In reality, how long will that advice last? Probably until you consistently do not get the response you desire. Make no mistake, since we all tend to fall into focusing on ourselves that will happen probably sooner than later.
While I am a skeptic of the marriage book genre, out of interest in the subject I still have a number of these books in my reading queue. It is within the last one I read and put on the bookshelf that I found this nugget. In the midst of discussing 1 Peter 3:7,
Husbands, in the same way be considerate as you live with your wives, and treat them with respect as the weaker partner and as heirs with you of the gracious gift of life, so that nothing will hinder your prayers.
the author espoused the view that if a husband’s prayers were not being answered, then it was likely because he was not loving his wife properly. Just to say this another way, the man who was interpreting this passage was saying that consequence for a husband not loving his wife in the proper way was that God would stop answering that man’s prayers.
That assessment strikes me as driven by performance.

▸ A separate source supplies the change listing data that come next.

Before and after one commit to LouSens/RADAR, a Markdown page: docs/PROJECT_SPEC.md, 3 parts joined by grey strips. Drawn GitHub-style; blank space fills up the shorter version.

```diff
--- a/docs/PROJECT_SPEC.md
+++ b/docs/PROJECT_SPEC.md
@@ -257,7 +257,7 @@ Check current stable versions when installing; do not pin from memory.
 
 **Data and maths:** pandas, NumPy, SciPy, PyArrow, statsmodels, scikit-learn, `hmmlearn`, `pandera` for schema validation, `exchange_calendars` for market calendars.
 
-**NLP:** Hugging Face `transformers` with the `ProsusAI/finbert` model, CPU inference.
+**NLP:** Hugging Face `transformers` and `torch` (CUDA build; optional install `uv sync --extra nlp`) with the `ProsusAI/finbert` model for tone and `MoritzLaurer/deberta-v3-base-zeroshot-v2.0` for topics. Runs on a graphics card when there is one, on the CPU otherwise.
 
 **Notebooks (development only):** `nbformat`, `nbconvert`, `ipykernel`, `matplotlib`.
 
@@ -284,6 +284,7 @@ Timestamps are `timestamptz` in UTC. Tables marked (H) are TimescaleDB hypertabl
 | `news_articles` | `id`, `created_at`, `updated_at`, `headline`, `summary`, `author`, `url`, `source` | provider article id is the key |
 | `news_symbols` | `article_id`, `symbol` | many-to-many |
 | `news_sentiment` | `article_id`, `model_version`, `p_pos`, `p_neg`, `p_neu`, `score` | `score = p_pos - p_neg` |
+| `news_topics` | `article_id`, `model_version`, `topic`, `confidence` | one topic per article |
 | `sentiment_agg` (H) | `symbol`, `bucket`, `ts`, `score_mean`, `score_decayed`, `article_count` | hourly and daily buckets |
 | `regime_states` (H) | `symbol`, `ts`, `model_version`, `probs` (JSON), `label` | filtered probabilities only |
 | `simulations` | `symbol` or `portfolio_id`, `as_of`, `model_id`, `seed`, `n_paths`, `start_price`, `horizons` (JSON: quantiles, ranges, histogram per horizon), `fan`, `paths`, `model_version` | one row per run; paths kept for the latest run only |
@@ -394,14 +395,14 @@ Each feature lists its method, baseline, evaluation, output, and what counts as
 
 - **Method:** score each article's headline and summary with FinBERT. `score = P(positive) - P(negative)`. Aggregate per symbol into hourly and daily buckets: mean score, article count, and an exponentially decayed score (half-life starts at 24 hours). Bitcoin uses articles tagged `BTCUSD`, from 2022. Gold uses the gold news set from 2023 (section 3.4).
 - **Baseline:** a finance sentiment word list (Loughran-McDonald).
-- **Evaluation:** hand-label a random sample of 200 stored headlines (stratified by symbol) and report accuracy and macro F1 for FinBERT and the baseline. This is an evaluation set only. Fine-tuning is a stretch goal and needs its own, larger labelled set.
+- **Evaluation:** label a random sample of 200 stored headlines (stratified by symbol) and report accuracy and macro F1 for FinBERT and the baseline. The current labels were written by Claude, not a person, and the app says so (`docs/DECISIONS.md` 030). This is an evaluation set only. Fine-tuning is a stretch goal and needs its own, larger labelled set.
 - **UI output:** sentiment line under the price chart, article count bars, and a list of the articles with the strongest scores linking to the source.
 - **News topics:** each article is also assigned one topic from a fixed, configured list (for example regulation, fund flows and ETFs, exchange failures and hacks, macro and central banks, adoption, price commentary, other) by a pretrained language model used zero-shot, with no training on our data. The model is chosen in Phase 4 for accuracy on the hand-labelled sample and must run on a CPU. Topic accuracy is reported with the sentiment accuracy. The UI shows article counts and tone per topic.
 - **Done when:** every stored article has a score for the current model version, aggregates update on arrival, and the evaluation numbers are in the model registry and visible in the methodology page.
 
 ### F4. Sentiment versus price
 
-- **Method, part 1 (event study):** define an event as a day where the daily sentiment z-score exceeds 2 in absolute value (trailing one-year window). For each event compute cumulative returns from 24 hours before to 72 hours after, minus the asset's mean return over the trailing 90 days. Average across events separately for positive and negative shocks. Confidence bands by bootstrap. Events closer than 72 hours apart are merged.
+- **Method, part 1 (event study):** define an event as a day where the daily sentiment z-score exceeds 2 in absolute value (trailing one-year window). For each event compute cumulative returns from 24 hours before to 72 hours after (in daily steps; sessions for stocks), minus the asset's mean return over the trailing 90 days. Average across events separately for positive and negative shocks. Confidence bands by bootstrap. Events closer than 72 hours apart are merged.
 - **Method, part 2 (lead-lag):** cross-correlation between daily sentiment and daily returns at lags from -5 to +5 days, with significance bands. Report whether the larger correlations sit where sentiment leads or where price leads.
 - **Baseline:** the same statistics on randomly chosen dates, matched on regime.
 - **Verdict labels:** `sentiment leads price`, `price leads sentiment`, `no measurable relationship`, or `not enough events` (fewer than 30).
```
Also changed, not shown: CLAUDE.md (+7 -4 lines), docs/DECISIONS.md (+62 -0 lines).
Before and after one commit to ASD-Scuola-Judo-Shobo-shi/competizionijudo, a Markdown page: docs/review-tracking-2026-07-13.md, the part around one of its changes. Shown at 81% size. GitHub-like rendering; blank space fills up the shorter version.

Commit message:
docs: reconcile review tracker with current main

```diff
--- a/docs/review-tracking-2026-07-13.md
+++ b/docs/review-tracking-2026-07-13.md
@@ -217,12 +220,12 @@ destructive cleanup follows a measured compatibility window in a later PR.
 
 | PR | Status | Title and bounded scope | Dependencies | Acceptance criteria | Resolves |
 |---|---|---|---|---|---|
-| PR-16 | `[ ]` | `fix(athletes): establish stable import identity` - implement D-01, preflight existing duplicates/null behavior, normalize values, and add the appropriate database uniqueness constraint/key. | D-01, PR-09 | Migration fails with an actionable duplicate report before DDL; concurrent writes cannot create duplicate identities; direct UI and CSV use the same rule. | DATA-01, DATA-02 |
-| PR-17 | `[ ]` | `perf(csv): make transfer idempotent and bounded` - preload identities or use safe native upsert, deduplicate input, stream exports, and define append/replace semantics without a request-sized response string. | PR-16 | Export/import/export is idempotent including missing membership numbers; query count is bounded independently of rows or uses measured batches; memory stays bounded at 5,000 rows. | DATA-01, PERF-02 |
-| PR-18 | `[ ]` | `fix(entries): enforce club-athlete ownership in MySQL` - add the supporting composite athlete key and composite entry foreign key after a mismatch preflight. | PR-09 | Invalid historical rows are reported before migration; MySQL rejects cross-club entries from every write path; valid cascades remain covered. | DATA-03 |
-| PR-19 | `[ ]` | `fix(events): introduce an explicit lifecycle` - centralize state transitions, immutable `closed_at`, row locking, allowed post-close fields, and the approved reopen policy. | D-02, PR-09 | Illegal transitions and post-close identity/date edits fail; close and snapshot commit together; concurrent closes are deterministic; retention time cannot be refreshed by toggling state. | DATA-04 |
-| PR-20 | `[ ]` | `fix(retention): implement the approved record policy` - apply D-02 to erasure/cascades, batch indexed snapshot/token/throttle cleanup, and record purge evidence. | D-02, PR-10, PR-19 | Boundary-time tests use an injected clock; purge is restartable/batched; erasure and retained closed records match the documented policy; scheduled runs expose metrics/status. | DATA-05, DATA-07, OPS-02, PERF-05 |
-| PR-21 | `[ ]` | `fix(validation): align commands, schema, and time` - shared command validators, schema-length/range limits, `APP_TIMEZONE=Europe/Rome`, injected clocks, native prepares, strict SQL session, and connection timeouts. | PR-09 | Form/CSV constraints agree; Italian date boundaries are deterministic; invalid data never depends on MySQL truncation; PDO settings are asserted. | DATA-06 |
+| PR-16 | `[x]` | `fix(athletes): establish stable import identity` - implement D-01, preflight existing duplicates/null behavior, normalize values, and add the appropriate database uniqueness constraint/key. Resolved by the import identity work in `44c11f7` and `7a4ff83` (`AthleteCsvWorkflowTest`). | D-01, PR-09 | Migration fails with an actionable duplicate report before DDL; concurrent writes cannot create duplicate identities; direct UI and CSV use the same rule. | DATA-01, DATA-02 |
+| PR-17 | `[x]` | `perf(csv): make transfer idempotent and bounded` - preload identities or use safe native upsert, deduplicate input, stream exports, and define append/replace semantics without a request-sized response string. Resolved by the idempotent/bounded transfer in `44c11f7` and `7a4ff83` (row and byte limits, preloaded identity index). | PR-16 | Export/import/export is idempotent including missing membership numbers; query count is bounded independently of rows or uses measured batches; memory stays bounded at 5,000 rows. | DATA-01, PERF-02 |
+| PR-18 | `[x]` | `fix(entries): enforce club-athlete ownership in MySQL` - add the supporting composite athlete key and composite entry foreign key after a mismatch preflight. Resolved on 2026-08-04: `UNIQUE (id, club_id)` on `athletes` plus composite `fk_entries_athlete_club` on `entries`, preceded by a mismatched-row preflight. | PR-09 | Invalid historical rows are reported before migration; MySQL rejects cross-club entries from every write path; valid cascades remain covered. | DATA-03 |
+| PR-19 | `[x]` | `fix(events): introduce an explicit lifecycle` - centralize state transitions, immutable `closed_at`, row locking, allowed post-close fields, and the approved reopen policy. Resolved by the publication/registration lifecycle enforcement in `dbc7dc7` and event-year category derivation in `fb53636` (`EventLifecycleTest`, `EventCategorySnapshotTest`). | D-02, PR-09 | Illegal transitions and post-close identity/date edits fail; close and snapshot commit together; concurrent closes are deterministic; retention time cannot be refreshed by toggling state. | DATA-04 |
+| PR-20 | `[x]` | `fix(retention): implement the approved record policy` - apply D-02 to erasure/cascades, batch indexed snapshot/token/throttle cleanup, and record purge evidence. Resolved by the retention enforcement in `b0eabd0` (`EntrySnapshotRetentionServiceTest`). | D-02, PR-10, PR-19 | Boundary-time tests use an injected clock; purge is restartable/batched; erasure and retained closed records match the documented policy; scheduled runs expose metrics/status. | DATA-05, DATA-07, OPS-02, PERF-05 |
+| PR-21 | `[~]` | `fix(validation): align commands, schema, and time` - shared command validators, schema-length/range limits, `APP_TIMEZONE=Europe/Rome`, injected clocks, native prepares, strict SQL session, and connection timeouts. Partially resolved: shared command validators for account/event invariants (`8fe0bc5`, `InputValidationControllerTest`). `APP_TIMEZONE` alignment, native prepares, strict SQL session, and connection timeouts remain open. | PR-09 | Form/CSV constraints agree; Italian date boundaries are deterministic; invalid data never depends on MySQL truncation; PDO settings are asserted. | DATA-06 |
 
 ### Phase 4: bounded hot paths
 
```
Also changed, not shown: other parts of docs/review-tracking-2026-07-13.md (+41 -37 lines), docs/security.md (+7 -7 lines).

Rightness before God being determined in this interpretation by the husband’s works. Beyond that, it implies God can be manipulated – by doing the right things you can get God to answer prayer. The grace and mercy of God seem to be absent until the man gets his act together.
Yet, grace is not earned or deserved, meriting another look at what my be implied by the hindrance of prayers. It is interesting that the author focused on a hindrance in the answer to the prayer rather than the delivery. Maybe Peter is reminding husbands that if they are not considerate, if they do not respect their spouses relative weakness, then that is going to lead to a house filled with strife. Strife that will be the direct result of the man’s actions. It is hard to pray during relational conflict. Anger can harden our hearts, hence the warning not to sin in it. So instead of the two being one, each feels isolated and alone, and quite probably isolated from God as well.
That may be the hindrance to prayer that Peter is envisioning. Strife creating chaos and lack of desire to seek out and connect with God. Or maybe if we are inclined to turn our face to God, it is with the intent of manipulation (“God please change my wife!“) instead of repentance and gratitude.
The hindrance being in our desire to offer the prayer rather than in God’s ability to answer it.